[[ THE INPUT open ]]

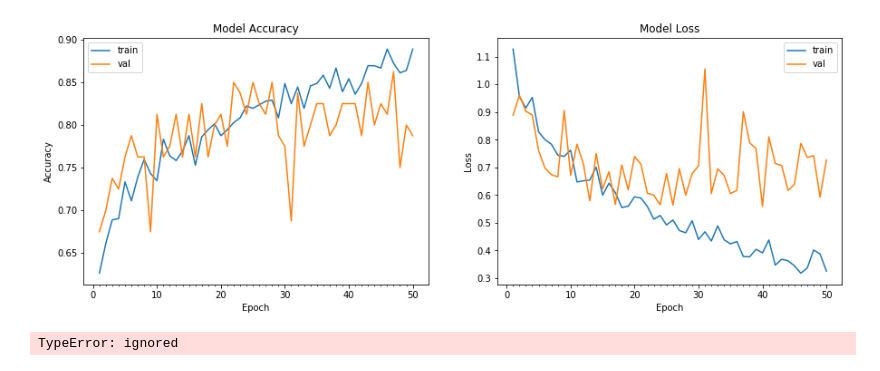
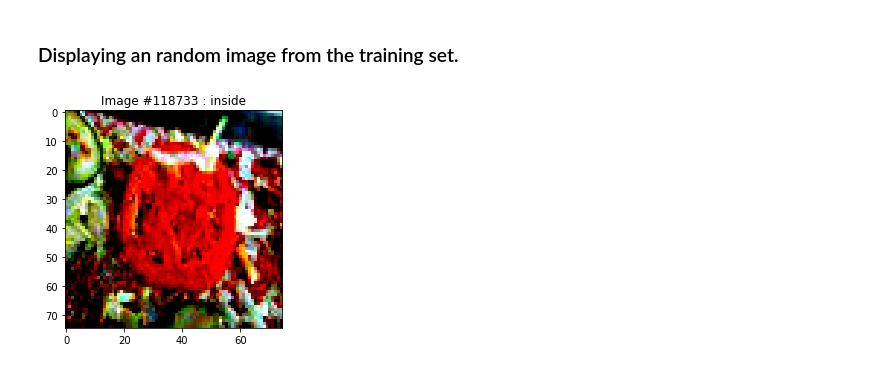
Before and after one commit to chaitanyakasaraneni/yelpphotoclassification, a Jupyter notebook: ImageProcessing_CNN.ipynb, the cells around one changed output. Drawn from its saved outputs; the diff is of its cells as text; code cells hidden in the pictures.

```diff
--- a/ImageProcessing_CNN.ipynb
+++ b/ImageProcessing_CNN.ipynb
@@ -91,3 +145,0 @@ print(np.shape(y_test))
-# %%
-# creating validation set
-x_train, x_validate, y_train, y_validate = train_test_split(x_train, y_train, test_size = 0.1, random_state = 2)
@@ -125,4 +145,0 @@ Clipping input data to the valid range for imshow with RGB data ([0..1] for floa
-# %%
-x_train = x_train.reshape(x_train.shape[0], *(125, 125, 3))
-x_test = x_test.reshape(x_test.shape[0], *(125, 125, 3))
-x_validate = x_validate.reshape(x_validate.shape[0], *(125, 125, 3))
@@ -177,16 +145,0 @@ _________________________________________________________________
-# %%
-
-datagen = ImageDataGenerator(
-        featurewise_center=False,  # set input mean to 0 over the dataset
-        samplewise_center=False,  # set each sample mean to 0
-        featurewise_std_normalization=False,  # divide inputs by std of the dataset
-        samplewise_std_normalization=False,  # divide each input by its std
-        zca_whitening=False,  # apply ZCA whitening
-        rotation_range=10,  # randomly rotate images in the range (degrees, 0 to 180)
-        zoom_range = 0.1, # Randomly zoom image
-        width_shift_range=0.1,  # randomly shift images horizontally (fraction of total width)
-        height_shift_range=0.1,  # randomly shift images vertically (fraction of total height)
-        horizontal_flip=False,  # randomly flip images
-        vertical_flip=False)  # randomly flip images
-
-datagen.fit(x_train)
@@ -258,22 +146,15 @@ def plot_model_history(model_history):
-# %%
-plot_model_history(history)
-# %% [output]
-[figure, removed]
-# %%
-index = np.random.randint(x_test.shape[0]) # We choose a random index
-
-img = (np.expand_dims(x_test[index], 0))
-predictions = model.predict(img)     # Vector of probabilities
-pred_img = np.argmax(predictions[0]) # We take the highest probability
-pred_label = class_names[pred_img]
-true_label = class_names[y_test[index]]
-
-title = 'Guess : {} VS Pred : {}  '.format(pred_label , true_label )
-
-plt.figure()
-plt.imshow(test_images[index])
-plt.grid(False)
-plt.title(title)
-plt.show()
-# %% [output]
-TypeError: ignored
+# %%
+# reshaping the data
+x_train = x_train.reshape(x_train.shape[0], *(75, 75, 3))
+x_test = x_test.reshape(x_test.shape[0], *(75, 75, 3))
+# %% [markdown]
+### Displaying an random image from the training set.
+# %%
+index = np.random.randint(x_train.shape[0])
+plt.figure()
+plt.imshow(x_train[index])
+plt.grid(False)
+plt.title('Image #{} : '.format(index) + class_names_label[y_train[index]])
+plt.show()
+# %% [output]
+[figure, added]
```
Also changed, not shown: parts of 52 cells of this notebook.
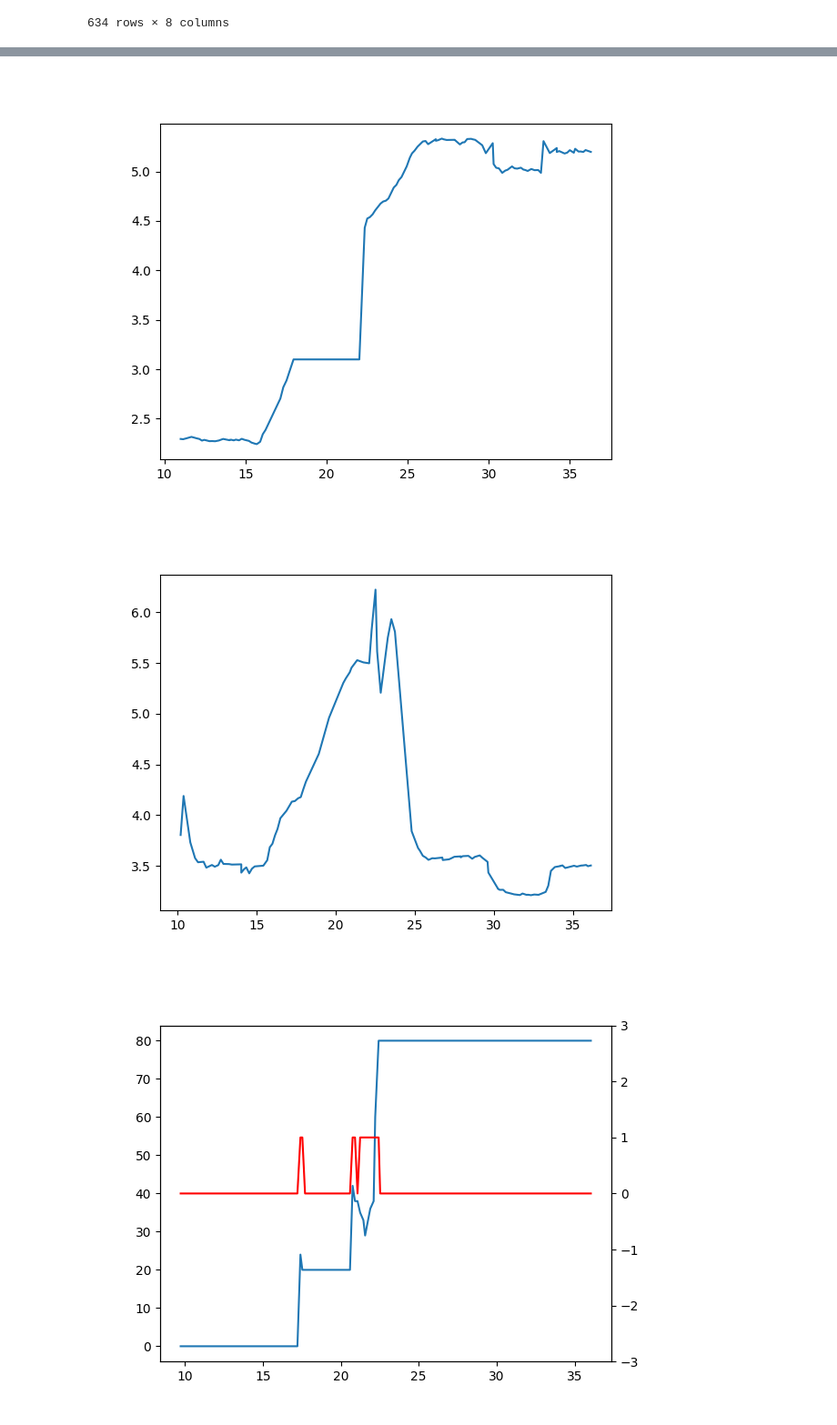
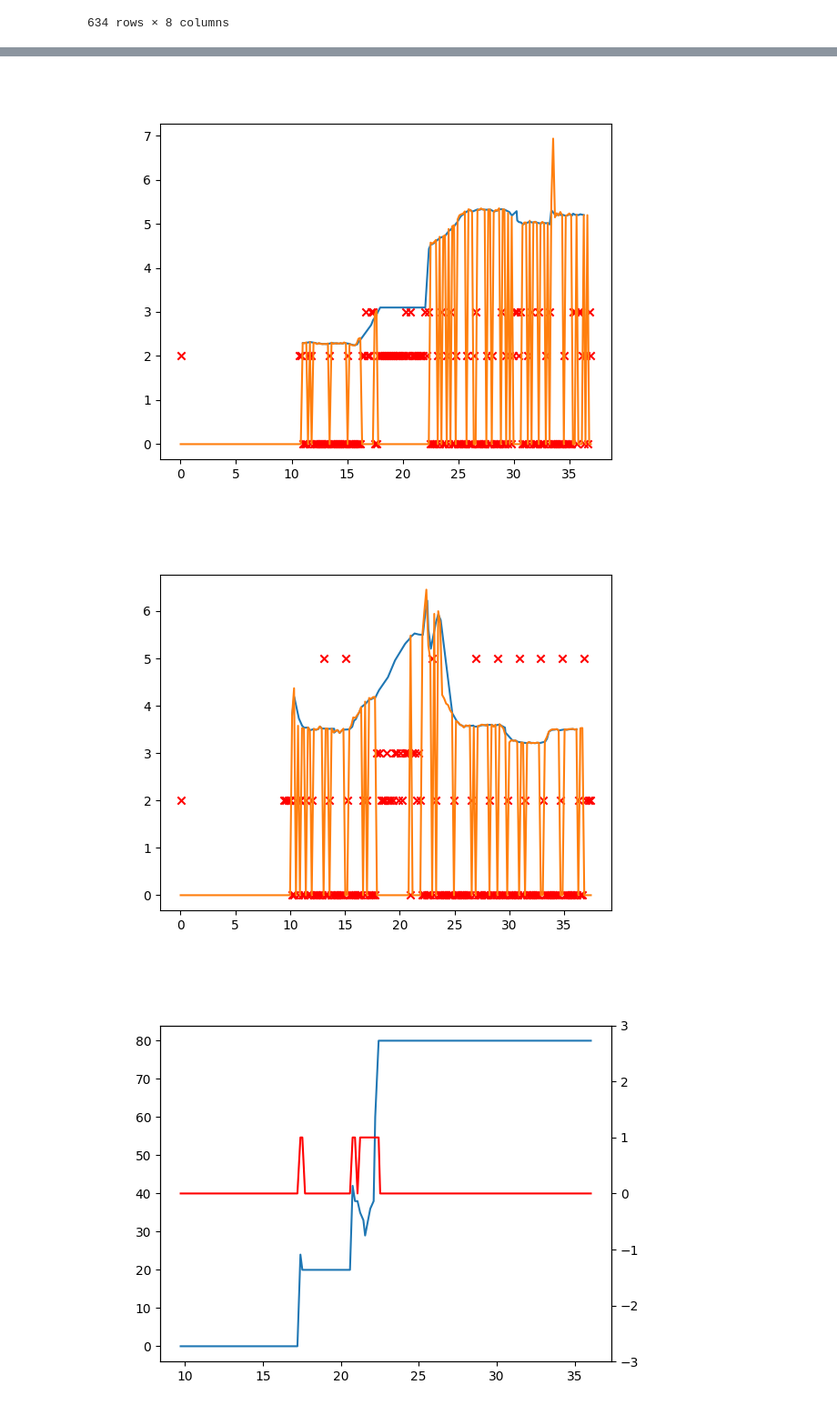
Before and after one commit to RyanJMah/fydp-rtls-server, a Jupyter notebook: data/analysis.ipynb, the cells around one changed output, grey strips where cells are left out. Shown at 91% size. Drawn from its saved outputs; the diff is of its cells as text; code cells hidden in the pictures.

```diff
--- a/data/analysis.ipynb
+++ b/data/analysis.ipynb
@@ -134,16 +134,16 @@ plt.show()
 # %%
 """
 DISTANCE VS TIME FOR ANCHOR 2
 """
 
 plt.figure()
 
 plt.plot(a2_ios_time, a2_ios_distance, label='a2_ios')
-# plt.plot(a2_anchor_time, a2_anchor_distance, label='a2_anchor')
-# plt.scatter(a2_anchor_time, a2_anchor_status, label='a2_anchor_status', marker='x', color='red')
+plt.plot(a2_anchor_time, a2_anchor_distance, label='a2_anchor')
+plt.scatter(a2_anchor_time, a2_anchor_status, label='a2_anchor_status', marker='x', color='red')
 plt.show()
 # %% [output]
-[figure, old version]
+[figure, new version]
 # %%
 """
 DISTANCE VS TIME FOR ANCHOR 3
@@ -152,11 +152,11 @@ DISTANCE VS TIME FOR ANCHOR 3
 plt.figure()
 
 plt.plot(a3_ios_time, a3_ios_distance, label='a3_ios')
-# plt.plot(a3_anchor_time, a3_anchor_distance, label='a3_anchor')
-# plt.scatter(a3_anchor_time, a3_anchor_status, label='a3_anchor_status', marker='x', color='red')
+plt.plot(a3_anchor_time, a3_anchor_distance, label='a3_anchor')
+plt.scatter(a3_anchor_time, a3_anchor_status, label='a3_anchor_status', marker='x', color='red')
 plt.show()
 # %% [output]
-[figure, old version]
+[figure, new version]
 # %%
 """
 ANGLE AND LOS VS TIME FOR ANCHOR 0
```
Also changed, not shown: parts of 3 cells of this notebook.
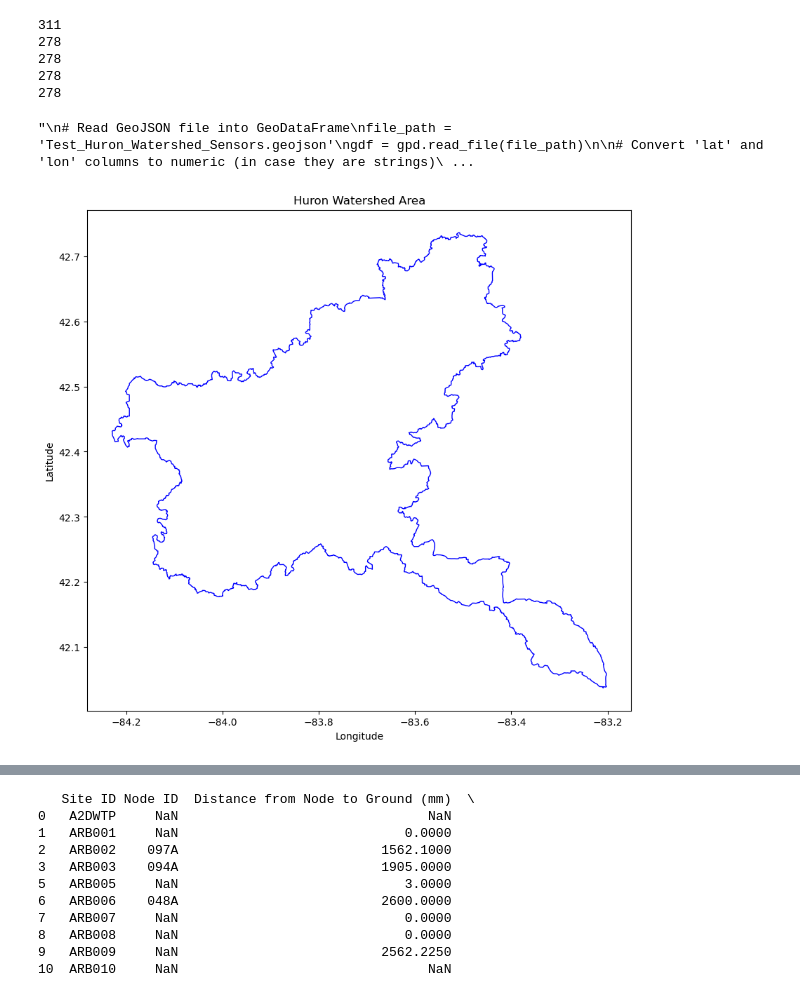
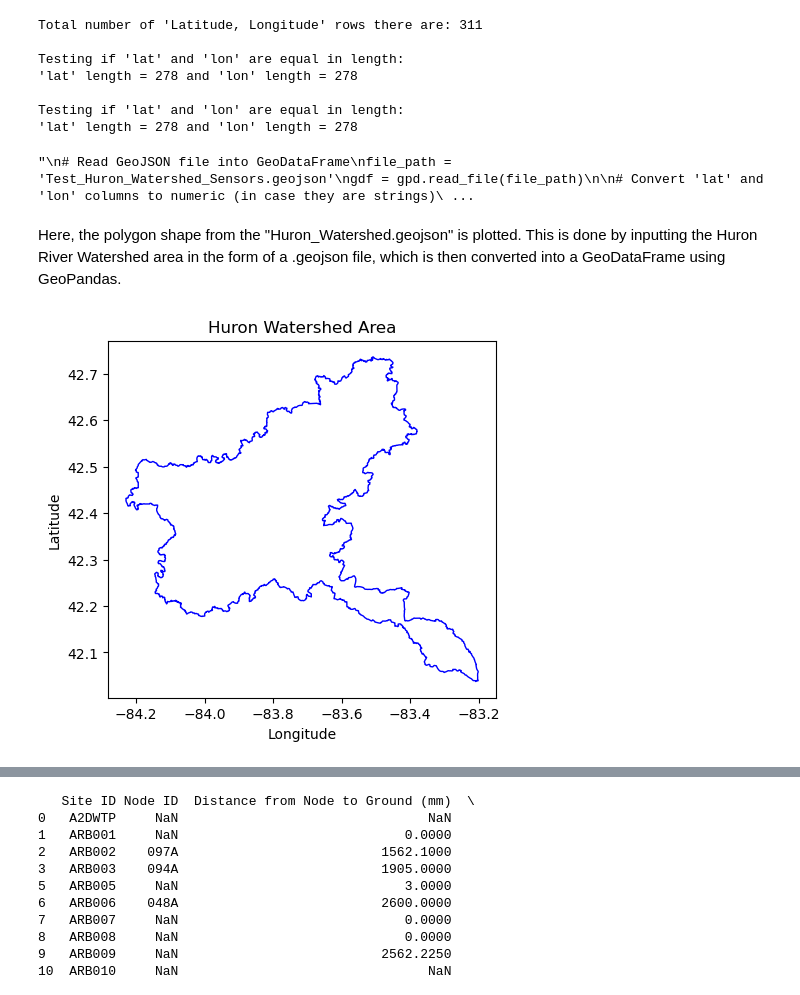
Before and after one commit to shinapatel/Huron_Watershed_Site_Updates, a Jupyter notebook: huron_geo.ipynb, the cells around one changed output, grey strips where cells are left out. Saved outputs shown, nothing was run; the diff lists cells and outputs as text; code cells hidden in the pictures.

```diff
--- a/huron_geo.ipynb
+++ b/huron_geo.ipynb
@@ -101,16 +17,17 @@ gdf.to_file(output_geojson, driver='GeoJSON')
 # Load the CSV file into a pandas DataFrame
 df = pd.read_csv('Locations-grafana.csv')
 
-# determine how many rows of lat,lon there are
-print(len(df['Latitude, Longitude']))
+# Determine how many rows of "Latitude, Longitude" there are
+print("Total number of 'Latitude, Longitude' rows there are: " + str(len(df['Latitude, Longitude'])) + "\n")
 
 # Split 'Latitude, Longitude' into separate columns
 df = df.dropna(subset=['Latitude, Longitude'])
 
 df[['lat', 'lon']] = df['Latitude, Longitude'].str.split(', ', expand=True)
-# determine length of lat and lon columns now. should be equal
-print(len(df['lat']))
-print(len(df['lon']))
+
+# Determine length of lat and lon columns now (should be equal)
+print("Testing if 'lat' and 'lon' are equal in length:")
+print("'lat' length = " + str(len(df['lat'])) + " and 'lon' length = " + str(len(df['lon'])) + "\n")
 
 # Convert 'lat' and 'lon' to float, handling possible errors
 df['lat'] = pd.to_numeric(df['lat'], errors='coerce')
@@ -121,19 +38,16 @@ df_filtered = df[df['Site ID'].str.startswith('A') &
                  ~df['lon'].isna() &
                  ~df['lat'].isna()]
 
-print(len(df['lat']))
-print(len(df['lon']))
+# Determine length of lat and lon columns now (should be equal)
+print("Testing if 'lat' and 'lon' are equal in length:")
+print("'lat' length = " + str(len(df['lat'])) + " and 'lon' length = " + str(len(df['lon'])) + "\n") #print(len(df['lon']))
 
 # Save the filtered DataFrame back to a CSV file
 df_filtered.to_csv('filtered_sensor_data.csv', index=False)
 
-# # Create a GeoDataFrame
-# geometry = [Point(xy) for xy in zip(df['lon'], df['lat'])]
-# crs = {'init': 'epsg:4326'}  # assuming WGS84 coordinates
-# gdf = gpd.GeoDataFrame(df_filtered, geometry=geometry, crs=crs)
-
 # Create a GeoDataFrame for spatial operations
 geometry = [Point(lon, lat) for lon, lat in zip(df_filtered['lon'], df_filtered['lat'])]
+# geometry = [Point(xy) for xy in zip(df['lon'], df['lat'])]
 crs = {'init': 'epsg:4326'}  # assuming WGS84 coordinates
 # Create GeoDataFrame
 gdf = gpd.GeoDataFrame(df_filtered, geometry=geometry, crs=crs)
@@ -142,9 +56,11 @@ gdf = gpd.GeoDataFrame(df_filtered, geometry=geometry, crs=crs)
 output_geojson = 'Test_Huron_Watershed_Sensors.geojson'
 gdf.to_file(output_geojson, driver='GeoJSON')
 # %% [output]
-311
-278
-278
-278
-278
+Total number of 'Latitude, Longitude' rows there are: 311
+
+Testing if 'lat' and 'lon' are equal in length:
+'lat' length = 278 and 'lon' length = 278
+
+Testing if 'lat' and 'lon' are equal in length:
+'lat' length = 278 and 'lon' length = 278
 # %%
@@ -169,16 +86,19 @@ filtered_file_path = 'Test_Huron_Watershed_Sensors.geojson'
 gdf.to_file(filtered_file_path, driver='GeoJSON')'''
 # %% [output]
 "\n# Read GeoJSON file into GeoDataFrame\nfile_path = 'Test_Huron_Watershed_Sensors.geojson'\ngdf = gpd.read_file(file_path)\n\n# Convert 'lat' and 'lon' columns to numeric (in case they are strings)\ ...
+# %% [markdown]
+Here, the polygon shape from the "Huron_Watershed.geojson" is plotted. This is done by inputting the Huron River Watershed area in the form of a .geojson file, which is then converted into a GeoDataFrame using GeoPandas.
 # %%
+# Input is in the form of a .geojson file and converted into a GeoDataFrame using GeoPandas
 file_path = "Huron_Watershed.geojson"
 gdf = gpd.read_file(file_path)
 
 # Plot the GeoDataFrame
-fig, ax = plt.subplots(figsize=(10, 10))
-gdf.plot(ax=ax, facecolor='none', edgecolor='blue')  # Adjust colors as needed
+fig, ax = plt.subplots(figsize=(5, 5))
+gdf.plot(ax=ax, facecolor='none', edgecolor='blue')  # Adjust colors as desired
 ax.set_title('Huron Watershed Area')
 plt.xlabel('Longitude')
 plt.ylabel('Latitude')
 plt.show()
 # %% [output]
-[figure, old version]
+[figure, new version]
```
Also changed, not shown: parts of 15 cells of this notebook, 1 other file.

[[ THE INPUT closed ]]

**WHAT IS BEING ASKED**. Return the lines above that include the string "parts".

**RESULT OF THE TASK**.
Also changed, not shown: parts of 52 cells of this notebook.
Also changed, not shown: parts of 3 cells of this notebook.
Also changed, not shown: parts of 15 cells of this notebook, 1 other file.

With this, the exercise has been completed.